Oberlin Athletics Celebrates Black History Month


Courtesy of V Dagnino

A packed crowd in Philips holds up their hands in support of women’s basketball during a free throw.

The Oberlin College Athletics department hosted a variety of events in coordination with the Student-Athlete Advisory Committee and Black Student-Athlete Group this week to celebrate the diversity and experience of Black student-athletes. This has included social media campaigns, such as interviewing Black student-athlete alumni on what Black History Month means to them, and featuring current Black student-athletes on the Oberlin College Athletics Instagram page. 

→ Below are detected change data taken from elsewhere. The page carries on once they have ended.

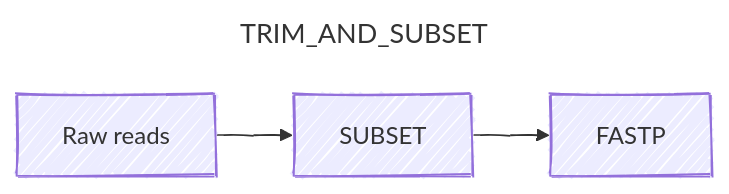
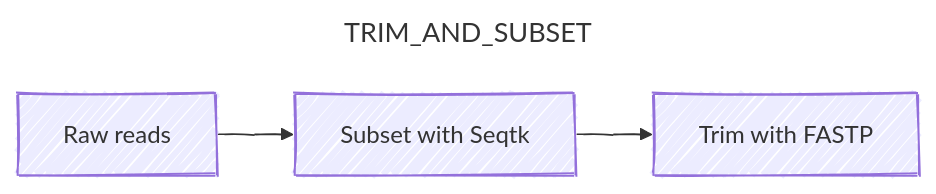
The second of 8 diagrams in docs/run.md (naobservatory/mgs-workflow), drawn with Mermaid before and after one commit. The commit also changed other lines of this file, not shown here.

````diff
--- a/docs/run.md
+++ b/docs/run.md
@@ -62,12 +65,12 @@
 ```mermaid
 ---
 title: TRIM_AND_SUBSET
 config:
   layout: horizontal
   look: handDrawn
   theme: default
 ---
 flowchart LR
-A[Raw reads] --> B[SUBSET]
-B --> C[FASTP]
+A[Raw reads] --> B[Subset with Seqtk]
+B --> C[Trim with FASTP]
 ```
````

This past Tuesday, the groups organized a pledge drive to raise funds for the Black Women in Sport Foundation during the North Coast Athletic Conference Women’s Basketball Tournament Quarterfinals game against Kenyon College. BWSF is a nonprofit organization that works to increase the involvement of Black women and girls in athletics, coaching, and sports administration. They do this through the development and management of grassroots-level outreach sports programs.

Before the tournament, the Athletics Department read a diversity, equality, and inclusion statement written by SAAC members. Second-year volleyball player and SAAC Secretary Taylor Gwynne outlined the process of writing the statement and emphasized the importance of recognizing athletics events as safe spaces.

“[Third-year volleyball player] Zoe Kuzbari wrote the DEI Statement for the conference and got feedback from the other Oberlin SAAC officers, reps, and the other North Coast Athletic Conference SAAC reps,” Gwynne wrote in an email to the Review. “Each school was given the freedom to use the statement as they see fit. At Oberlin, the SAAC reps for each team voted for the statement to be read before every game. We hope the inclusion of this statement before competition will help foster a more inclusive and respectful environment for all the players, coaches, students, and spectators that are attending the games.”

Assistant Director of Athletics Communications Amanda Phillips added that she and Senior Associate Director of Athletics Creg Jantz wanted to make this Black History Month action oriented, celebrating the accomplishments of Black student-athletes while also raising money for organizations supporting Black communities.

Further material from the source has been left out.